* _TASK DETAILS_:
Some lines hold the string "stroke". Copy all of them from the material that follows.

Segment Start: DATA SUPPLIED

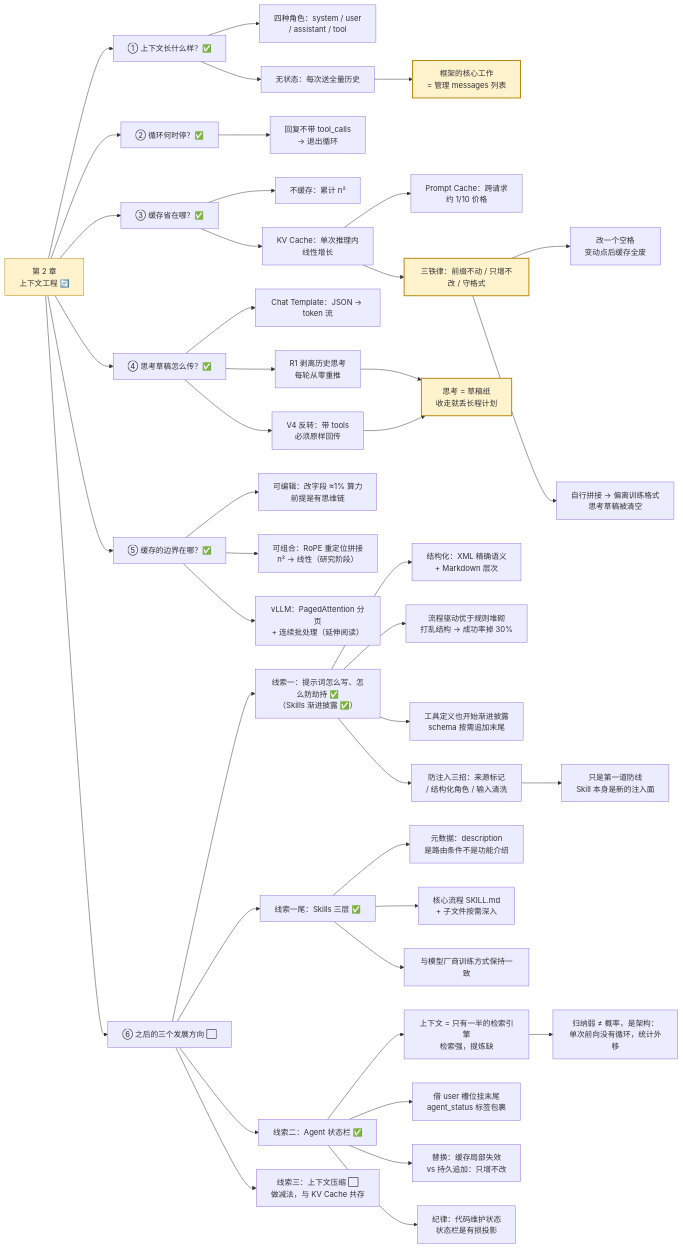
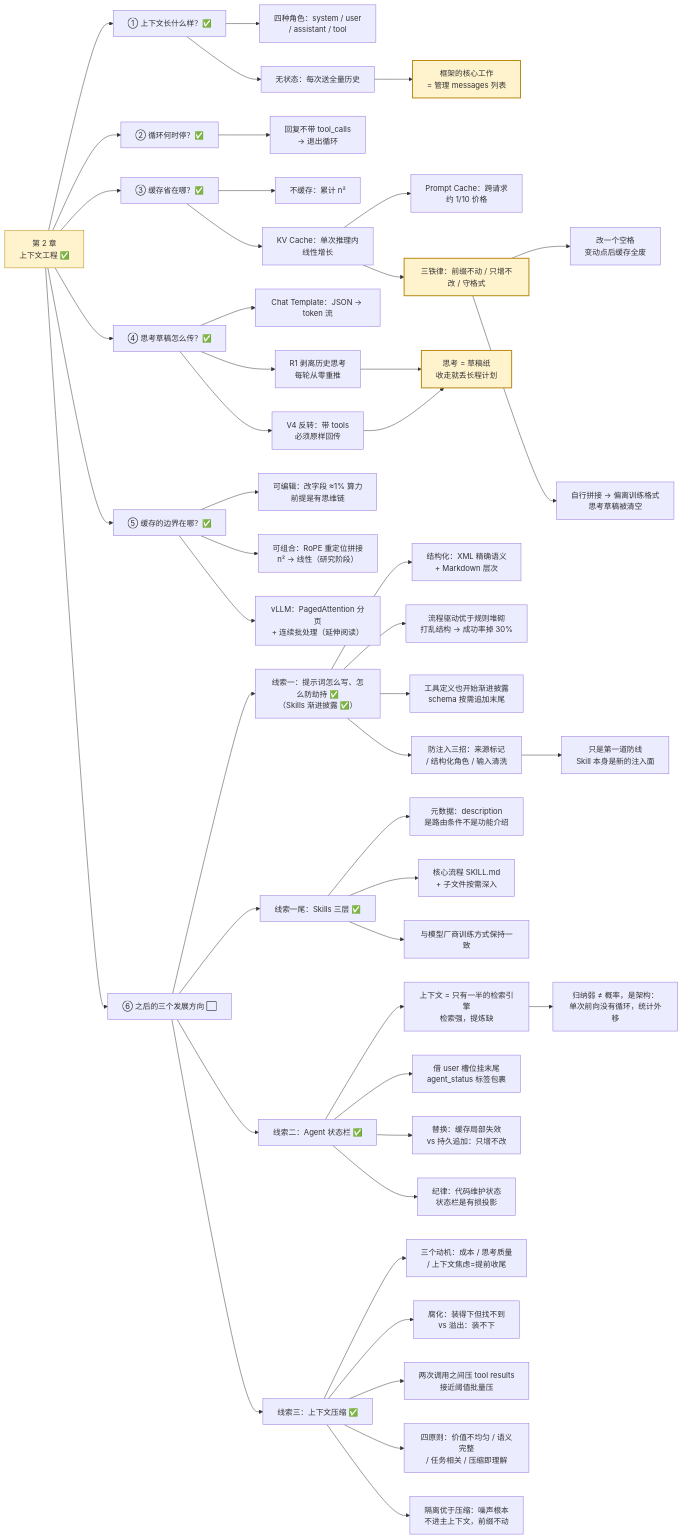
One commit to dongxuanmang/dongxuanmang.github.io changed the third of 3 diagrams in source/agent-book/index.md. Above: the diagram before and after it, drawn with Mermaid. The commit also changed other lines of this file and 2 other files, not shown here.

Commit message:
content: 发布精读第九篇——装得下但找不到了（第 2 章完结）

```diff
--- a/source/agent-book/index.md
+++ b/source/agent-book/index.md
@@ -87,55 +87,60 @@
 {% mermaid %}
 graph LR
-    CH2["第 2 章<br/>上下文工程 🔄"] --> Q1["① 上下文长什么样？✅"]
+    CH2["第 2 章<br/>上下文工程 ✅"] --> Q1["① 上下文长什么样？✅"]
     CH2 --> Q2["② 循环何时停？✅"]
     CH2 --> Q3["③ 缓存省在哪？✅"]
     CH2 --> Q4["④ 思考草稿怎么传？✅"]
     CH2 --> Q5["⑤ 缓存的边界在哪？✅"]
     CH2 --> Q6["⑥ 之后的三个发展方向 ⬜"]
 
     Q1 --> A1["四种角色：system / user<br/>/ assistant / tool"]
     Q1 --> A2["无状态：每次送全量历史"]
     A2 --> A3["框架的核心工作<br/>= 管理 messages 列表"]
 
     Q2 --> B1["回复不带 tool_calls<br/>→ 退出循环"]
 
     Q3 --> C1["不缓存：累计 n²"]
     Q3 --> C2["KV Cache：单次推理内<br/>线性增长"]
     C2 --> C21["Prompt Cache：跨请求<br/>约 1/10 价格"]
     C2 --> C22["三铁律：前缀不动 / 只增不改 / 守格式"]
     C22 --> C23["改一个空格<br/>变动点后缓存全废"]
     C22 --> C24["自行拼接 → 偏离训练格式<br/>思考草稿被清空"]
 
     Q4 --> D1["Chat Template：JSON → token 流"]
     Q4 --> D2["R1 剥离历史思考<br/>每轮从零重推"]
     Q4 --> D3["V4 反转：带 tools<br/>必须原样回传"]
     D2 --> D4["思考 = 草稿纸<br/>收走就丢长程计划"]
     D3 --> D4
 
     Q5 --> E1["可编辑：改字段 ≈1% 算力<br/>前提是有思维链"]
     Q5 --> E2["可组合：RoPE 重定位拼接<br/>n² → 线性（研究阶段）"]
     Q5 --> E3["vLLM：PagedAttention 分页<br/>+ 连续批处理（延伸阅读）"]
 
     Q6 --> F1["线索一：提示词怎么写、怎么防劫持 ✅<br/>（Skills 渐进披露 ✅）"]
     F1 --> F11["结构化：XML 精确语义<br/>+ Markdown 层次"]
     F1 --> F12["流程驱动优于规则堆砌<br/>打乱结构 → 成功率掉 30%"]
     F1 --> F13["工具定义也开始渐进披露<br/>schema 按需追加末尾"]
     F1 --> F14["防注入三招：来源标记<br/>/ 结构化角色 / 输入清洗"]
     F14 --> F15["只是第一道防线<br/>Skill 本身是新的注入面"]
     Q6 --> F1b["线索一尾：Skills 三层 ✅"]
     F1b --> F1b1["元数据：description<br/>是路由条件不是功能介绍"]
     F1b --> F1b2["核心流程 SKILL.md<br/>+ 子文件按需深入"]
     F1b --> F1b3["与模型厂商训练方式保持一致"]
     Q6 --> F2["线索二：Agent 状态栏 ✅"]
     F2 --> F21["上下文 = 只有一半的检索引擎<br/>检索强，提炼缺"]
     F21 --> F25["归纳弱 ≠ 概率，是架构：<br/>单次前向没有循环，统计外移"]
     F2 --> F22["借 user 槽位挂末尾<br/>agent_status 标签包裹"]
     F2 --> F23["替换：缓存局部失效<br/>vs 持久追加：只增不改"]
     F2 --> F24["纪律：代码维护状态<br/>状态栏是有损投影"]
-    Q6 --> F3["线索三：上下文压缩 ⬜<br/>做减法，与 KV Cache 共存"]
+    Q6 --> F3["线索三：上下文压缩 ✅"]
+    F3 --> F31["三个动机：成本 / 思考质量<br/>/ 上下文焦虑=提前收尾"]
+    F3 --> F32["腐化：装得下但找不到<br/>vs 溢出：装不下"]
+    F3 --> F33["两次调用之间压 tool results<br/>接近阈值批量压"]
+    F3 --> F34["四原则：价值不均匀 / 语义完整<br/>/ 任务相关 / 压缩即理解"]
+    F3 --> F35["隔离优于压缩：噪声根本<br/>不进主上下文，前缀不动"]
 
     style CH2 fill:#fff3cd,stroke:#b8860b
     style A3 fill:#fff3cd,stroke:#b8860b,stroke-width:2px
     style C22 fill:#fff3cd,stroke:#b8860b,stroke-width:2px
     style D4 fill:#fff3cd,stroke:#b8860b,stroke-width:2px
 {% endmermaid %}
```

Segment End: DATA SUPPLIED

* _RESULT BELOW_:
     style CH2 fill:#fff3cd,stroke:#b8860b
     style A3 fill:#fff3cd,stroke:#b8860b,stroke-width:2px
     style C22 fill:#fff3cd,stroke:#b8860b,stroke-width:2px
     style D4 fill:#fff3cd,stroke:#b8860b,stroke-width:2px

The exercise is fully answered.